At the Viva Technology conference in Paris, Prime Minister Justin Trudeau announced his government will be launching a digital charter in order to combat hate speech and online disinformation.
Leaders in tech and senior executives attended the conference to talk about the evolving space. Trudeau said his government plans to create a framework that will make citizens feel more comfortable with social media sites and have more faith in them.
“We look forward to working alongside internet companies, but indeed, if they do not choose to act, we will be forced to continue to act in ways that protect Canadians and we will have more to say about the kinds of tools we will be using in the coming weeks and months,” Trudeau said. “Canadians expect us to keep them safe, whether it’s in real life or online, and we will do just that.”

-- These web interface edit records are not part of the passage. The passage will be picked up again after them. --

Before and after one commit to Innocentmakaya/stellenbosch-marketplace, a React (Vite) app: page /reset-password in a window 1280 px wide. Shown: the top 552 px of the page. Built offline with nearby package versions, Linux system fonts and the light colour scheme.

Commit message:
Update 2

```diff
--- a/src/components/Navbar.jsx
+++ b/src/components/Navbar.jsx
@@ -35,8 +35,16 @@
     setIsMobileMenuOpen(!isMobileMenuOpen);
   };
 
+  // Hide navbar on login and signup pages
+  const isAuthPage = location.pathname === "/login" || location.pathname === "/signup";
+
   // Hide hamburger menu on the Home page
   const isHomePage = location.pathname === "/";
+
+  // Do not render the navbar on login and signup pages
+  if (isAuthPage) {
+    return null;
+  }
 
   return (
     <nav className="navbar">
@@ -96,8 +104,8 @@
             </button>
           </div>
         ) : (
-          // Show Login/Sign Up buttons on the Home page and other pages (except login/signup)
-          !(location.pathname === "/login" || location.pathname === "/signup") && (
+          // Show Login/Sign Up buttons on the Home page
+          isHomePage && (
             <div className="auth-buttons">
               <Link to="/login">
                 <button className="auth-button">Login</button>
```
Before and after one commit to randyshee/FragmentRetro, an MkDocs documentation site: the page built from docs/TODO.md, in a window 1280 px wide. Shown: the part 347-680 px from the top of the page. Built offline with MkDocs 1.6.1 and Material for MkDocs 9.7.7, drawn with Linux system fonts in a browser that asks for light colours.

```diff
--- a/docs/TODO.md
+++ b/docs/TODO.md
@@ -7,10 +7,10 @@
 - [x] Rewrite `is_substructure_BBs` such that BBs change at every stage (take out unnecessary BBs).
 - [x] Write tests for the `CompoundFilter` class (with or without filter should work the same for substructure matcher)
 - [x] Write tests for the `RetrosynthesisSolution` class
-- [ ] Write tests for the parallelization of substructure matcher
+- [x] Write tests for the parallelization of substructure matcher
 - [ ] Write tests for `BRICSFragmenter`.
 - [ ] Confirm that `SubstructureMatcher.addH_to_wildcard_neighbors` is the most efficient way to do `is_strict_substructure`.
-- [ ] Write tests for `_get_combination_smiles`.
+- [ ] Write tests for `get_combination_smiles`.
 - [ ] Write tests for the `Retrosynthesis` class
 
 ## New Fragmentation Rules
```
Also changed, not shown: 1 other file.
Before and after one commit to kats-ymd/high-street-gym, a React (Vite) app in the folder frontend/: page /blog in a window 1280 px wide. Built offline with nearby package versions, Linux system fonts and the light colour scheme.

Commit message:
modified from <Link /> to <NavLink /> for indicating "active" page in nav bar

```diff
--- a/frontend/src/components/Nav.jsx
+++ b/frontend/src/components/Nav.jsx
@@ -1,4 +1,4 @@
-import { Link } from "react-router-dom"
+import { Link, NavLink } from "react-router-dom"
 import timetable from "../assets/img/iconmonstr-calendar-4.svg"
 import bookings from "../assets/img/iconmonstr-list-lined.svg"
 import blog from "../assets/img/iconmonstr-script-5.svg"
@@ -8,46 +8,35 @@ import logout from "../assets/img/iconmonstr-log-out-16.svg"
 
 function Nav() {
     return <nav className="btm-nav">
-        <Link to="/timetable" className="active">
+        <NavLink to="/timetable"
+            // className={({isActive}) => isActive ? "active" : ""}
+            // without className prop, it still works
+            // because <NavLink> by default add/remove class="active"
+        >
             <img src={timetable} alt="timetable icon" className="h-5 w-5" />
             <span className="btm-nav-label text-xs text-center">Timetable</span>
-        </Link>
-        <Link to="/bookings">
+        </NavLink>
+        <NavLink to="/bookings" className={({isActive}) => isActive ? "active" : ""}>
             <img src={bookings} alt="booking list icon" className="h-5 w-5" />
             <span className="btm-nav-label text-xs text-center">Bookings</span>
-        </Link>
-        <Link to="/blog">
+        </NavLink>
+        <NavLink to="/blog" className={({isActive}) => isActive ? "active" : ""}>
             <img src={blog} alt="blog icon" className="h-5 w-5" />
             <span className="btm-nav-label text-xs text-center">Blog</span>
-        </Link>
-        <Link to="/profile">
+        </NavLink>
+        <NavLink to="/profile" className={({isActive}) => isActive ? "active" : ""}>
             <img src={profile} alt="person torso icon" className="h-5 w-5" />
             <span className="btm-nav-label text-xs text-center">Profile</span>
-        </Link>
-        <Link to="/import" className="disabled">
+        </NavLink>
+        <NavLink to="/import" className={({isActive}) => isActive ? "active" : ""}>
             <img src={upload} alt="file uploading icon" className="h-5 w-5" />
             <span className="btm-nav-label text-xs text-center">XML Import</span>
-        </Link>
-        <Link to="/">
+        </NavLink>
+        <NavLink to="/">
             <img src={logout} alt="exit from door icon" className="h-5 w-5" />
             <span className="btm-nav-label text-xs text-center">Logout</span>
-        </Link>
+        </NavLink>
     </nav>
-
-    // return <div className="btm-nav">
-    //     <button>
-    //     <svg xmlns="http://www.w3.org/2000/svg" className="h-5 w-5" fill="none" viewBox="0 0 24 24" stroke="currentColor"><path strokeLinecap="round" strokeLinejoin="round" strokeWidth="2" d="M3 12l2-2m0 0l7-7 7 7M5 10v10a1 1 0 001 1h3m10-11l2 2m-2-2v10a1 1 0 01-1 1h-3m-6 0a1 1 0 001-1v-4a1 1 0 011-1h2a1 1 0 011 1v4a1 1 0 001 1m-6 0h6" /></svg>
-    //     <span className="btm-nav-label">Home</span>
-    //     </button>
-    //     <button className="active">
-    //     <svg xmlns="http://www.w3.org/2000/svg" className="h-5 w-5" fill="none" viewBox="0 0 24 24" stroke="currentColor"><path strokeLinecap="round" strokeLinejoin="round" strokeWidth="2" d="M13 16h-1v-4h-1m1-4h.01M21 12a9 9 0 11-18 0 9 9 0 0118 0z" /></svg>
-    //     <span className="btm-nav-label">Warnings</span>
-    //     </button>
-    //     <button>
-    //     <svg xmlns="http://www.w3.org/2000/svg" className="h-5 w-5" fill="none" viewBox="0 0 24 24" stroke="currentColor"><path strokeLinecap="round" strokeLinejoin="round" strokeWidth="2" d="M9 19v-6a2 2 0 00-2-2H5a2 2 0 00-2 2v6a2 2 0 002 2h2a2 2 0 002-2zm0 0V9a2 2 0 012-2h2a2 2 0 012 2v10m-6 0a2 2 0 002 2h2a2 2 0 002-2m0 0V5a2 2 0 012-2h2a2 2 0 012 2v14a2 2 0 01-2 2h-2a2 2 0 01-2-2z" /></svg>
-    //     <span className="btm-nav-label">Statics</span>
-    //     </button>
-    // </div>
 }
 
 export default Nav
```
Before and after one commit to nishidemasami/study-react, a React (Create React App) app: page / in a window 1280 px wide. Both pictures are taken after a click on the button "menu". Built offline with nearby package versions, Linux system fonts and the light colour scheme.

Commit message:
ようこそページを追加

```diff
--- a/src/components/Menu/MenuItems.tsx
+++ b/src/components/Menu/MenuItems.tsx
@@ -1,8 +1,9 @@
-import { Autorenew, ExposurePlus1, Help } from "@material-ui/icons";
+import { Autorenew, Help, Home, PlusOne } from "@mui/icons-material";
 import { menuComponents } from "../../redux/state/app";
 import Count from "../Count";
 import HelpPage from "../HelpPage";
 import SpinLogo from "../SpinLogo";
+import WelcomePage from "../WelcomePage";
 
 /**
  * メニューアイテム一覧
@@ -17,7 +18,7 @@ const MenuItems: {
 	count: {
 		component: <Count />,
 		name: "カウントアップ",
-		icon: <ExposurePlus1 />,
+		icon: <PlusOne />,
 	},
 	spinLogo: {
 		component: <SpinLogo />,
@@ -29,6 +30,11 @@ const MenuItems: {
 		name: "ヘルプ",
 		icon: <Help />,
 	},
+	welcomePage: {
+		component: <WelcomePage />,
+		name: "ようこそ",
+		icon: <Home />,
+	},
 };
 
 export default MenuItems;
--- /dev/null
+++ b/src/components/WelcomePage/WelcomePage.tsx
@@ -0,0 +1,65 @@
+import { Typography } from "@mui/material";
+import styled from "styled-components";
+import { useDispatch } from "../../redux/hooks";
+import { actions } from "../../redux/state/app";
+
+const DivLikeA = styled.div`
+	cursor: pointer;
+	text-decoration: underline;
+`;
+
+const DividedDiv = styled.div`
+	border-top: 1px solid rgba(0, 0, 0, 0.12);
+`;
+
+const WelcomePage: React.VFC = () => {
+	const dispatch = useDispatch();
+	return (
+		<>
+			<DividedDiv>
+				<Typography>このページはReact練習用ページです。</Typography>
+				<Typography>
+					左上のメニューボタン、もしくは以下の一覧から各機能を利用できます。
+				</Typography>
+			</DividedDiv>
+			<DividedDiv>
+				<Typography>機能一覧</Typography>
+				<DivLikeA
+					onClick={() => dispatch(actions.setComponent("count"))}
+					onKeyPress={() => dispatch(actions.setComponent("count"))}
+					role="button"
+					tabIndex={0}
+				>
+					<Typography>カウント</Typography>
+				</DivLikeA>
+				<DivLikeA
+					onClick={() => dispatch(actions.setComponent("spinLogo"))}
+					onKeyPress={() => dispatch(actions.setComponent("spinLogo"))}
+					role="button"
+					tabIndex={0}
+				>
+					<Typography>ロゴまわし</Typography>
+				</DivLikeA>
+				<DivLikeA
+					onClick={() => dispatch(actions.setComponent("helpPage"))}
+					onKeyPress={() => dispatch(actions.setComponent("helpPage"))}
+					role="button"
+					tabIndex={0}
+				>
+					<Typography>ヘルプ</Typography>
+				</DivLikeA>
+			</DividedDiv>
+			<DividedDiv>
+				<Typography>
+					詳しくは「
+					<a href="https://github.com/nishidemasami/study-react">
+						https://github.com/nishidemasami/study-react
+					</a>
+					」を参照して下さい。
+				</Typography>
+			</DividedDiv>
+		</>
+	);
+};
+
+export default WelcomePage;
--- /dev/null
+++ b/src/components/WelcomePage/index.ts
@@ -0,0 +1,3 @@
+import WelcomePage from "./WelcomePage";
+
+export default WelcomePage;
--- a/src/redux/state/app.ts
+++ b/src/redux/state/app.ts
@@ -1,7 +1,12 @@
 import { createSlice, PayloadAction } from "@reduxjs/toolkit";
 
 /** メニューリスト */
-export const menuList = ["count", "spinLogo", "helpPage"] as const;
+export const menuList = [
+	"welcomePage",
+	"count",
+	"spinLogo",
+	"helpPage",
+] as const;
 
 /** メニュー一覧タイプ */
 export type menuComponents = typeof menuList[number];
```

Innovation, Science, and Economic Development Minister Navdeep Bains is expected to give more details by the end of May about the new policy.
News of combating hate speech and online disinformation comes after a gunman killed 51 people praying in a Mosque while Facebook livestreaming it. The horrific hate crime happened in Christchurch, New Zealand.
Various countries signed on to the “Christchurch Call,” including social media giants like Amazon, Google, Facebook, Microsoft and Twitter. The companies outlined a nine-point plan to help fight hate and extremism online.
Missing from the meeting, though, was the U.S.